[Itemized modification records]
####

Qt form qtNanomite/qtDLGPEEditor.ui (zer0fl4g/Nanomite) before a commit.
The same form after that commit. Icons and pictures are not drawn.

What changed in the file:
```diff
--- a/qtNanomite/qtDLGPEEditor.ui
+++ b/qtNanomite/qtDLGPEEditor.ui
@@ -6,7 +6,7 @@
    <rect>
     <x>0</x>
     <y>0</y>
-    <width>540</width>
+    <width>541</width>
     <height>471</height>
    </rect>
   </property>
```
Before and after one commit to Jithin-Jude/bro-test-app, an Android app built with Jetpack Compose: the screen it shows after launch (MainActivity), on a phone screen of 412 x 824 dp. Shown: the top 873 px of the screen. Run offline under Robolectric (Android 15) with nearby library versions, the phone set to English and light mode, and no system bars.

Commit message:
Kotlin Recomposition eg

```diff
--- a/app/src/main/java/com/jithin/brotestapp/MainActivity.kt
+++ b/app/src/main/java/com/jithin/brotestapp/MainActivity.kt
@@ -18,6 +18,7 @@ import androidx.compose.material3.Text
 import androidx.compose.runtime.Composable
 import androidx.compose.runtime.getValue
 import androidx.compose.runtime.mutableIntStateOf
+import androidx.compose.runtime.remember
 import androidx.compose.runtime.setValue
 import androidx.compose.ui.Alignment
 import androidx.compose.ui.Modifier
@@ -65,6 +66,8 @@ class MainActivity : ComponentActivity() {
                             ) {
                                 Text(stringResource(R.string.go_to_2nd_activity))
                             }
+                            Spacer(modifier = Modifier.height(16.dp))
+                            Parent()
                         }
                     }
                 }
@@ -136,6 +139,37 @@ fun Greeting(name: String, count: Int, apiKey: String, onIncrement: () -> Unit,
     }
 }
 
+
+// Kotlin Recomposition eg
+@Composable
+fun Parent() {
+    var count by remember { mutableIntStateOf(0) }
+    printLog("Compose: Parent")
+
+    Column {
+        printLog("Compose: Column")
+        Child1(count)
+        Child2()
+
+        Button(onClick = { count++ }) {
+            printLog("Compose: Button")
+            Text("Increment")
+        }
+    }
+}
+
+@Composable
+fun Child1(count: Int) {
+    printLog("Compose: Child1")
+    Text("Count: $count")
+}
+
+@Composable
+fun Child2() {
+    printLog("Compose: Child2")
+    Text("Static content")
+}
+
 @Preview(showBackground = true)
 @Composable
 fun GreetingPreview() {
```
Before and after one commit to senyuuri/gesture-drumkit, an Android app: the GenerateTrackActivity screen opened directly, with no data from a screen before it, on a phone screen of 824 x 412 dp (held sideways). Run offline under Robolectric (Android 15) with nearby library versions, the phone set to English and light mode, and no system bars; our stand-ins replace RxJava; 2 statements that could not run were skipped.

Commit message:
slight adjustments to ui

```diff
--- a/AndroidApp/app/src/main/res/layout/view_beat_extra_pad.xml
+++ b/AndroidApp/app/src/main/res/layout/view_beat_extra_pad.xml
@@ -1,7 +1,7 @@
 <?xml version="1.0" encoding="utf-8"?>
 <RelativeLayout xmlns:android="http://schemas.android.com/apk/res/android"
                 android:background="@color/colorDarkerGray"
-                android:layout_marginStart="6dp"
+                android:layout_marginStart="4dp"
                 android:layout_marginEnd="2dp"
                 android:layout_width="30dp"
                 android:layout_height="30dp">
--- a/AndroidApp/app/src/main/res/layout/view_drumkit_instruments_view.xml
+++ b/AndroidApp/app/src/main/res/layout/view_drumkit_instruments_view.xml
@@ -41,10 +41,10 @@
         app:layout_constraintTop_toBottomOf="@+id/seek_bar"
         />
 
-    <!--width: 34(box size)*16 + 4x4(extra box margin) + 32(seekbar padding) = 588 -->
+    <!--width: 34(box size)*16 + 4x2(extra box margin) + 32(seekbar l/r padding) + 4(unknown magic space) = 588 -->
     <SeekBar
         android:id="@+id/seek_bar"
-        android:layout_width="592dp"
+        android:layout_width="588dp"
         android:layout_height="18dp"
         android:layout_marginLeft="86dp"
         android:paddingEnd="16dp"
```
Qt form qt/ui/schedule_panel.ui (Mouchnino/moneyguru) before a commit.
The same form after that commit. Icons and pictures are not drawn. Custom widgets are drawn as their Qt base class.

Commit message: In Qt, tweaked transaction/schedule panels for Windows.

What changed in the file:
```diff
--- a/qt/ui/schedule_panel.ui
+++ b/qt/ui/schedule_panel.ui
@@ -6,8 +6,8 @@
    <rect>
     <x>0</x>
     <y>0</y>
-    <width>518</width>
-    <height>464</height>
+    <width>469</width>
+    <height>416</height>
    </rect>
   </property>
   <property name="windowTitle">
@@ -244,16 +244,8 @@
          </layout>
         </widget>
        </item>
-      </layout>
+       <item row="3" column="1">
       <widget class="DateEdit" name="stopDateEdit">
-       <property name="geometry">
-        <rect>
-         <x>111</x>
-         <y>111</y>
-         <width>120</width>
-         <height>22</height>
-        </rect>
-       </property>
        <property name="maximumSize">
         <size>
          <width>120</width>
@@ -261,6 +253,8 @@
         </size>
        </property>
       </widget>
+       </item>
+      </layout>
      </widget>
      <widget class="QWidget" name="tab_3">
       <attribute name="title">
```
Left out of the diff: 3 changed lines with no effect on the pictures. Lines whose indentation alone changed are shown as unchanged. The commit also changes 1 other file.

####

-- INSTRUCTIONS FOR THE TASK --
Copy the entries above exactly, leaving none out.

-- ANSWER FOR THE TASK --
Qt form qtNanomite/qtDLGPEEditor.ui (zer0fl4g/Nanomite) before a commit.
The same form after that commit. Icons and pictures are not drawn.

What changed in the file:
```diff
--- a/qtNanomite/qtDLGPEEditor.ui
+++ b/qtNanomite/qtDLGPEEditor.ui
@@ -6,7 +6,7 @@
    <rect>
     <x>0</x>
     <y>0</y>
-    <width>540</width>
+    <width>541</width>
     <height>471</height>
    </rect>
   </property>
```
Before and after one commit to Jithin-Jude/bro-test-app, an Android app built with Jetpack Compose: the screen it shows after launch (MainActivity), on a phone screen of 412 x 824 dp. Shown: the top 873 px of the screen. Run offline under Robolectric (Android 15) with nearby library versions, the phone set to English and light mode, and no system bars.

Commit message:
Kotlin Recomposition eg

```diff
--- a/app/src/main/java/com/jithin/brotestapp/MainActivity.kt
+++ b/app/src/main/java/com/jithin/brotestapp/MainActivity.kt
@@ -18,6 +18,7 @@ import androidx.compose.material3.Text
 import androidx.compose.runtime.Composable
 import androidx.compose.runtime.getValue
 import androidx.compose.runtime.mutableIntStateOf
+import androidx.compose.runtime.remember
 import androidx.compose.runtime.setValue
 import androidx.compose.ui.Alignment
 import androidx.compose.ui.Modifier
@@ -65,6 +66,8 @@ class MainActivity : ComponentActivity() {
                             ) {
                                 Text(stringResource(R.string.go_to_2nd_activity))
                             }
+                            Spacer(modifier = Modifier.height(16.dp))
+                            Parent()
                         }
                     }
                 }
@@ -136,6 +139,37 @@ fun Greeting(name: String, count: Int, apiKey: String, onIncrement: () -> Unit,
     }
 }
 
+
+// Kotlin Recomposition eg
+@Composable
+fun Parent() {
+    var count by remember { mutableIntStateOf(0) }
+    printLog("Compose: Parent")
+
+    Column {
+        printLog("Compose: Column")
+        Child1(count)
+        Child2()
+
+        Button(onClick = { count++ }) {
+            printLog("Compose: Button")
+            Text("Increment")
+        }
+    }
+}
+
+@Composable
+fun Child1(count: Int) {
+    printLog("Compose: Child1")
+    Text("Count: $count")
+}
+
+@Composable
+fun Child2() {
+    printLog("Compose: Child2")
+    Text("Static content")
+}
+
 @Preview(showBackground = true)
 @Composable
 fun GreetingPreview() {
```
Before and after one commit to senyuuri/gesture-drumkit, an Android app: the GenerateTrackActivity screen opened directly, with no data from a screen before it, on a phone screen of 824 x 412 dp (held sideways). Run offline under Robolectric (Android 15) with nearby library versions, the phone set to English and light mode, and no system bars; our stand-ins replace RxJava; 2 statements that could not run were skipped.

Commit message:
slight adjustments to ui

```diff
--- a/AndroidApp/app/src/main/res/layout/view_beat_extra_pad.xml
+++ b/AndroidApp/app/src/main/res/layout/view_beat_extra_pad.xml
@@ -1,7 +1,7 @@
 <?xml version="1.0" encoding="utf-8"?>
 <RelativeLayout xmlns:android="http://schemas.android.com/apk/res/android"
                 android:background="@color/colorDarkerGray"
-                android:layout_marginStart="6dp"
+                android:layout_marginStart="4dp"
                 android:layout_marginEnd="2dp"
                 android:layout_width="30dp"
                 android:layout_height="30dp">
--- a/AndroidApp/app/src/main/res/layout/view_drumkit_instruments_view.xml
+++ b/AndroidApp/app/src/main/res/layout/view_drumkit_instruments_view.xml
@@ -41,10 +41,10 @@
         app:layout_constraintTop_toBottomOf="@+id/seek_bar"
         />
 
-    <!--width: 34(box size)*16 + 4x4(extra box margin) + 32(seekbar padding) = 588 -->
+    <!--width: 34(box size)*16 + 4x2(extra box margin) + 32(seekbar l/r padding) + 4(unknown magic space) = 588 -->
     <SeekBar
         android:id="@+id/seek_bar"
-        android:layout_width="592dp"
+        android:layout_width="588dp"
         android:layout_height="18dp"
         android:layout_marginLeft="86dp"
         android:paddingEnd="16dp"
```
Qt form qt/ui/schedule_panel.ui (Mouchnino/moneyguru) before a commit.
The same form after that commit. Icons and pictures are not drawn. Custom widgets are drawn as their Qt base class.

Commit message: In Qt, tweaked transaction/schedule panels for Windows.

What changed in the file:
```diff
--- a/qt/ui/schedule_panel.ui
+++ b/qt/ui/schedule_panel.ui
@@ -6,8 +6,8 @@
    <rect>
     <x>0</x>
     <y>0</y>
-    <width>518</width>
-    <height>464</height>
+    <width>469</width>
+    <height>416</height>
    </rect>
   </property>
   <property name="windowTitle">
@@ -244,16 +244,8 @@
          </layout>
         </widget>
        </item>
-      </layout>
+       <item row="3" column="1">
       <widget class="DateEdit" name="stopDateEdit">
-       <property name="geometry">
-        <rect>
-         <x>111</x>
-         <y>111</y>
-         <width>120</width>
-         <height>22</height>
-        </rect>
-       </property>
        <property name="maximumSize">
         <size>
          <width>120</width>
@@ -261,6 +253,8 @@
         </size>
        </property>
       </widget>
+       </item>
+      </layout>
      </widget>
      <widget class="QWidget" name="tab_3">
       <attribute name="title">
```
Left out of the diff: 3 changed lines with no effect on the pictures. Lines whose indentation alone changed are shown as unchanged. The commit also changes 1 other file.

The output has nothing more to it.